Snow fences, such as rows of trees, shrubs, or standing corn, can catch drifting snow and keep it off roadways. Because of their proven benefits, the Minnesota Department of Transportation (MnDOT) offers payments to landowners who add snow fences along highways. However, few landowners know about this program.
In a recent project, U of M researchers set out to better understand how landowners learn about the snow fence program and its financial compensation, why landowners who know about the program may not participate, and how MnDOT could better encourage snow fence adoption.
The new recommendations will be used to guide MnDOT’s promotional and recruitment efforts to expand the use of snow fences around the state. Options include working with local conservation districts to help set up and establish fences, encouraging the use of trees or shrubs as living snow fences for their carbon- and snow-capturing abilities, and stacking hay bales as snow fences, which can then be used for agricultural purposes when winter ends.
A 2012 study found that if just 40 percent of the 3,700 sites along state and federal roadways that are suitable for snow fences adopted them, the state would save at least $1.3 million. “To tap into those benefits, we wanted to find out why snow fence adoption by landowners has not been as robust as MnDOT would like,” says Dean Current, co-director for the U’s Center for Integrated Natural Resources and Agricultural Management.

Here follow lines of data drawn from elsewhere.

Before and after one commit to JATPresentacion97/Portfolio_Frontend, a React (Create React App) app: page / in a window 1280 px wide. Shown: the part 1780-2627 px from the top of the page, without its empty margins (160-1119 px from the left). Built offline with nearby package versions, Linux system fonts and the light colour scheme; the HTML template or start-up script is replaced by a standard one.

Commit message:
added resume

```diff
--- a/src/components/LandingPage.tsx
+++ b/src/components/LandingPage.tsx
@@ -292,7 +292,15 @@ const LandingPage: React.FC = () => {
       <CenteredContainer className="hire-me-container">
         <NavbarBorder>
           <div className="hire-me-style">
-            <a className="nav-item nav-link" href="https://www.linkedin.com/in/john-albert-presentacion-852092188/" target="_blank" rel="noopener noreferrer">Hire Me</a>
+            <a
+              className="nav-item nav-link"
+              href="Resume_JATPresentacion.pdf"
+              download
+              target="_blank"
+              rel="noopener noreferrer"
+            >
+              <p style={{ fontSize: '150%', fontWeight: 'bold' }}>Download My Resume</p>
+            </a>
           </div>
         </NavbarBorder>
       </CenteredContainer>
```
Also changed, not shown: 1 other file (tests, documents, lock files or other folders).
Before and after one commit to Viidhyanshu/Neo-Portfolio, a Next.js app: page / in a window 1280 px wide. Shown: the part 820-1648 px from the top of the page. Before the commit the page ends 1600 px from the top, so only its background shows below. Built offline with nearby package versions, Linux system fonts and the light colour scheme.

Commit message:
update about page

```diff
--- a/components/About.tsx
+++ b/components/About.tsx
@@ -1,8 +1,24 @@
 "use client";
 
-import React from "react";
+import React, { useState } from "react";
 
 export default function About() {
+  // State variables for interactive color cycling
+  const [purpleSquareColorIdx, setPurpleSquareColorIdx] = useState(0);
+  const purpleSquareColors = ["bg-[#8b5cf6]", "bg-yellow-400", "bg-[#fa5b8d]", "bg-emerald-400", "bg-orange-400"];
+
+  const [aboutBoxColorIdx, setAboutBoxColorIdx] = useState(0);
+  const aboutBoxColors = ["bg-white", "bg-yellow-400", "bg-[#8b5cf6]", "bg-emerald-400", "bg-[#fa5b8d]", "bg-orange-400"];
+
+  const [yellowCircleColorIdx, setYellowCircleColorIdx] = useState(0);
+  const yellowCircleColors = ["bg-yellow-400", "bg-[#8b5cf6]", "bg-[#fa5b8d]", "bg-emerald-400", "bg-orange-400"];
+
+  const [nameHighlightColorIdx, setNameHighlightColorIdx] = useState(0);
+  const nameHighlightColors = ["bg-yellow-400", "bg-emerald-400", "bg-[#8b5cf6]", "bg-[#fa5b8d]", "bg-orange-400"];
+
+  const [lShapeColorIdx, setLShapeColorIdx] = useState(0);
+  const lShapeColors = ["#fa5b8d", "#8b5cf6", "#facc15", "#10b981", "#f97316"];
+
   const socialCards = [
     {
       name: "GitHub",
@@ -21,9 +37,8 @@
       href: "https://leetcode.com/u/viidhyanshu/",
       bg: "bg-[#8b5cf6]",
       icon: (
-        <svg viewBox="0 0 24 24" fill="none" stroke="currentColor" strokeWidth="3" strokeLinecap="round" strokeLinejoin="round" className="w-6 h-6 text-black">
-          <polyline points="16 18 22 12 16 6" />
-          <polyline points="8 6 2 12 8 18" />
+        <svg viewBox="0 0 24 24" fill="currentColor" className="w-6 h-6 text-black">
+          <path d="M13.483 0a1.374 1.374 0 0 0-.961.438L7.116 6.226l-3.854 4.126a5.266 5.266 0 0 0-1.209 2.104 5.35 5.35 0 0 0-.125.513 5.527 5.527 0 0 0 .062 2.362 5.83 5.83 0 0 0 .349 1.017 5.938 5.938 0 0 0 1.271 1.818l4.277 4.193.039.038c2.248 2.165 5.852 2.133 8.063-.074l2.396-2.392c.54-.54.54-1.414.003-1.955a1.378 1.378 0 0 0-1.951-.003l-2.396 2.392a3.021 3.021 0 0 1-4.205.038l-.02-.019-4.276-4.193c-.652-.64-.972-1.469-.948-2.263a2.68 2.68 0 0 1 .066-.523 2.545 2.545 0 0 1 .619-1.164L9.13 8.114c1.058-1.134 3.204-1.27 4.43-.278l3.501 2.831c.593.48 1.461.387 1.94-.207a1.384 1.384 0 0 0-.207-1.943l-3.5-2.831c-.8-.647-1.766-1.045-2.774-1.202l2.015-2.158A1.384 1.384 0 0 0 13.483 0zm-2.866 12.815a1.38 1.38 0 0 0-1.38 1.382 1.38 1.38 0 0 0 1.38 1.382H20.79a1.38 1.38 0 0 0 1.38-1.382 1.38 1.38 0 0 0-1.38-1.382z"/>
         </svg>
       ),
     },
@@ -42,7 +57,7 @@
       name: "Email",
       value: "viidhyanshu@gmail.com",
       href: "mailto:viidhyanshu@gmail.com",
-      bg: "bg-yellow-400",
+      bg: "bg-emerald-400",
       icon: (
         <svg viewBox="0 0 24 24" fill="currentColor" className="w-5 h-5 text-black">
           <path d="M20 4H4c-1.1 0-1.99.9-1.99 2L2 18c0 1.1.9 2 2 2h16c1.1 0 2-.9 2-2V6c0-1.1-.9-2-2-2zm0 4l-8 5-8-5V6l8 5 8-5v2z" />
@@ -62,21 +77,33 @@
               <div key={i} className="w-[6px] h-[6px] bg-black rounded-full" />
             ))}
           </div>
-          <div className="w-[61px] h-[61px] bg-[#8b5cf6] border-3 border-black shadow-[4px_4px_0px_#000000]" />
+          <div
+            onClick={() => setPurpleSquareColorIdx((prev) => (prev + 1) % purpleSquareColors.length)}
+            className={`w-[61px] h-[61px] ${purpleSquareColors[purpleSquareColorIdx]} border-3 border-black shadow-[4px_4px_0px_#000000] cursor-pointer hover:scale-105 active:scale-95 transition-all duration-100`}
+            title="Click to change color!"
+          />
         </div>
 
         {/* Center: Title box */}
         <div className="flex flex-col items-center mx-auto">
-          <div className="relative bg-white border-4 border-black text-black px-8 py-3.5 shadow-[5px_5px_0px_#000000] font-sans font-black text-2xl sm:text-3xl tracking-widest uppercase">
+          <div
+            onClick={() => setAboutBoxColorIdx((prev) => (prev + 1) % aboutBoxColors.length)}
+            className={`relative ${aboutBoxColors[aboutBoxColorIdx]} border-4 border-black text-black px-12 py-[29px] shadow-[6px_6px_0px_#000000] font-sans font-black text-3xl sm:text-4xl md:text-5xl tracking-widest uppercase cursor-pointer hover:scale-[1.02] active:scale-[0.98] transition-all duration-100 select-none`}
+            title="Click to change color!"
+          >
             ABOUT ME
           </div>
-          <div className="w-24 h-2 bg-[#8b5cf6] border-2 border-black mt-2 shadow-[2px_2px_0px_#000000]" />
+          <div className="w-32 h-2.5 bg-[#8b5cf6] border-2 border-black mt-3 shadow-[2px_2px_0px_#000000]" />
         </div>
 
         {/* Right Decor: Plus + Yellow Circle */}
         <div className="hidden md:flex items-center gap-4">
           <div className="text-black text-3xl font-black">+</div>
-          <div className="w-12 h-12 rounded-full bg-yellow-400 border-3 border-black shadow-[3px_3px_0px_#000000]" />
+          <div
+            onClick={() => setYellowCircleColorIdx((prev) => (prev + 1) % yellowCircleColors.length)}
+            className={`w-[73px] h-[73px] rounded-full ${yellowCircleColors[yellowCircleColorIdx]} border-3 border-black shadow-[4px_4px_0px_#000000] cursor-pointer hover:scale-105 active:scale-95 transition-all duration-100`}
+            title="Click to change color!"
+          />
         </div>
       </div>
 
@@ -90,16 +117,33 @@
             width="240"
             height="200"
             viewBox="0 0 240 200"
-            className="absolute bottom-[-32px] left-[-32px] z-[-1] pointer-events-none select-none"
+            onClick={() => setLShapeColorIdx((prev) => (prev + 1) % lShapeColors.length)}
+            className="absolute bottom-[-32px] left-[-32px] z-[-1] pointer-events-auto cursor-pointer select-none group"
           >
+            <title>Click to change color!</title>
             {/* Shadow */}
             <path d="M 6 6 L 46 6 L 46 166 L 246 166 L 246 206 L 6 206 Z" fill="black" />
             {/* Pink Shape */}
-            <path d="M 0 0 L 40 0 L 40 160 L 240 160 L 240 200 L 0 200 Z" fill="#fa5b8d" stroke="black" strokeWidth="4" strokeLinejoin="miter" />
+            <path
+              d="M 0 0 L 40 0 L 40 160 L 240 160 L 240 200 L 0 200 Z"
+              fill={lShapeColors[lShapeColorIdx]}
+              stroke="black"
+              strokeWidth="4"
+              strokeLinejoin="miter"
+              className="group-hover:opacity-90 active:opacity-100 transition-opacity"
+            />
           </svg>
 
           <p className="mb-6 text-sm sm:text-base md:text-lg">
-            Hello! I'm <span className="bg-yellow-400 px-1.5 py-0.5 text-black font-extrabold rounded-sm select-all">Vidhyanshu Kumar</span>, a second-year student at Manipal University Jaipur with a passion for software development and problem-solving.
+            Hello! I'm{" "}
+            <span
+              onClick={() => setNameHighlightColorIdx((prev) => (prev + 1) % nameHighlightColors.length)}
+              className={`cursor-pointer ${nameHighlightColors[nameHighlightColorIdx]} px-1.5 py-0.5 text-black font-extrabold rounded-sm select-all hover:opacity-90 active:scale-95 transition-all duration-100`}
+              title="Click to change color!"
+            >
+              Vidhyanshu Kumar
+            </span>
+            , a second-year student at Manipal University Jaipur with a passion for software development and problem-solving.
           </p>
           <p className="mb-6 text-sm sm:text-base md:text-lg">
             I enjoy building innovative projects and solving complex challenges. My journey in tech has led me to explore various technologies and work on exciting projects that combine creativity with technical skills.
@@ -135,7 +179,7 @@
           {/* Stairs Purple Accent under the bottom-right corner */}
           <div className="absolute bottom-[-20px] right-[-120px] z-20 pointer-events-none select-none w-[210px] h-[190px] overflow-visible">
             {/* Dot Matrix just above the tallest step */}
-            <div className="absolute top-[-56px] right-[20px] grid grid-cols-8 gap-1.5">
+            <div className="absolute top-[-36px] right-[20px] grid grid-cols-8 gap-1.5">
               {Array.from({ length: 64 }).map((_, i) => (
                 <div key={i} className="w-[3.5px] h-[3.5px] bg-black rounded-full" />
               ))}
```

Building on earlier work, researchers began by dividing the state into four areas based on land use and snow experience. Next, they met with MnDOT staff in each region to determine internal knowledge of the program and identify the most troublesome transportation corridors for blowing snow. The team then held community meetings with stakeholders in each region to discuss snow management problems and snow fence program knowledge. Finally, the team members surveyed landowners along the problem corridors about their experience with blowing snow control and knowledge of and attitudes toward snow fences and their adoption.
Following the survey, the team promoted the snow fence program through posters and on Facebook and held outreach meetings with landowners from the trouble spots. Investigators then surveyed landowners again about snow management problems and the snow fence program. Finally, researchers analyzed both surveys and prepared their recommendations.
“We really got a more integrated and quantified understanding of how landowners understand the program,” Current says. “The success of the project will really depend on how this understanding is applied.”
Researchers found that few landowners are aware of the snow fence program and its safety and mobility benefits for their communities. As a result, researchers recommended promoting the program year-round and including city councils, community groups, and program advocates who manage farms in promotion efforts. Researchers also learned that the primary constraints for landowners were the potential for fences to affect cultivation practices and equipment needs, loss of productive land, the desire for help establishing fences, and moisture management.
“This project is providing valuable insight for our blowing snow control program with MnDOT’s Project Management Shared Services and the five designers that are part of the team,” says Dan Gullickson, MnDOT Operation’s blowing snow control shared services supervisor.